Wills & Trusts Law Reports | July/August 2013 #131

The appellant trustees appealed from a notice of determination dated 16 February 2010 whereby HMRC refused inheritance tax business property relief on the basis that immediately before the ten-year anniversary on 22 September 2007, none of the property comprised in the settlement was relevant business property for the purposes of s104 of the Inheritance Tax Act 1984 (IHTA). HMRC contended that the business was excluded under s105(3) IHTA in that it consisted ‘mainly of… making or holding investments’.

The principal asset of the settleme...

DR v GR & ors [2013] EWHC 1196 (Fam)

Wills & Trusts Law Reports | July/August 2013 #131

A post-nuptial settlement (being a Jersey discretionary trust) was created by a husband and wife in 1986. The trust owns a Liberian company, which in turn owns a UK company that owns two UK companies. The main company assets are two UK retirement villages. The beneficiaries included the husband and wife and two minor children.

During divorce proceedings the wife applied for a variation of the settlement.

Over the course of proceedings the trustees of the Jersey trust and the companies were all joined as parties.
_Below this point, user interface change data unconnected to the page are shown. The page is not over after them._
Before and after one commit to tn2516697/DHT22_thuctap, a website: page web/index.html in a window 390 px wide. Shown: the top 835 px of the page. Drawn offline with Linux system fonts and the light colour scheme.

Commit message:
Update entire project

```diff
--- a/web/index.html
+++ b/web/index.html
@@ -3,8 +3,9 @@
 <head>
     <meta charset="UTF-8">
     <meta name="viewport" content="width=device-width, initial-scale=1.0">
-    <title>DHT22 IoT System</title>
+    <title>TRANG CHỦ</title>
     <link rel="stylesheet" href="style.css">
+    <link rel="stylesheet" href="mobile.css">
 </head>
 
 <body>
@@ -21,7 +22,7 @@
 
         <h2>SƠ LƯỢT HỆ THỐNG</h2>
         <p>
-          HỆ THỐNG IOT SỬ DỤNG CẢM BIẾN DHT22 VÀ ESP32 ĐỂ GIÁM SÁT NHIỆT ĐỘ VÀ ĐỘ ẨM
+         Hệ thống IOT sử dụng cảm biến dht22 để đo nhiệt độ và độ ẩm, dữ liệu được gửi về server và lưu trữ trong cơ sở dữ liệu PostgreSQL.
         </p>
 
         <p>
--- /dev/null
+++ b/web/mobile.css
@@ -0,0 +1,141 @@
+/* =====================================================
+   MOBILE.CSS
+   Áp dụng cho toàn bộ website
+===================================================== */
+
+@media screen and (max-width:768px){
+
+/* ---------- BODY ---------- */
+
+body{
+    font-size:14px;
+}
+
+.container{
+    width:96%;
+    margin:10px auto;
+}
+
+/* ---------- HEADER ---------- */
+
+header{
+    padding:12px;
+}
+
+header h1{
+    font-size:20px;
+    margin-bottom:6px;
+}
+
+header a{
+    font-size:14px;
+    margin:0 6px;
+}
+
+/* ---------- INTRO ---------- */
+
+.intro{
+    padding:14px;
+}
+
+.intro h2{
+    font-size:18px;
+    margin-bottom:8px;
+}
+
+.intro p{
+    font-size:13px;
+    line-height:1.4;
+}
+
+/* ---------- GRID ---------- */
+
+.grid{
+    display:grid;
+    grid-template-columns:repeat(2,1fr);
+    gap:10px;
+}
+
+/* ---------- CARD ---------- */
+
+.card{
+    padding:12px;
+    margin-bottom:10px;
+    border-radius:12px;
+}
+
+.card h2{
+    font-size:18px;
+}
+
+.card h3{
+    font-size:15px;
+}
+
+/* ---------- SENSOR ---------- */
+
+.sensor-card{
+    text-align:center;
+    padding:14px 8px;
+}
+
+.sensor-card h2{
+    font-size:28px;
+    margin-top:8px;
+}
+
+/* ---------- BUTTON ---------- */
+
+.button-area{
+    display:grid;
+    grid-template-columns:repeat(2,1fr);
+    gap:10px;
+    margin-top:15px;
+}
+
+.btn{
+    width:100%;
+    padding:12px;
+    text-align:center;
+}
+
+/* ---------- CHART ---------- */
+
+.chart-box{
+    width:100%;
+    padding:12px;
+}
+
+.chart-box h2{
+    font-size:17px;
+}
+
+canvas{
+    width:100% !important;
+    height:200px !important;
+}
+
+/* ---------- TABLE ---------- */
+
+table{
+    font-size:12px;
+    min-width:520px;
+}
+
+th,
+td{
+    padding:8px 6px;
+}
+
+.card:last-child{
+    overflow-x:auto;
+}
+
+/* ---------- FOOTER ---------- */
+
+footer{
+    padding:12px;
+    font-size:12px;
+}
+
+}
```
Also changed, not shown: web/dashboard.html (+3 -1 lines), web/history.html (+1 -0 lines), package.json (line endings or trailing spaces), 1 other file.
In both cases no application was made for joinder and no not...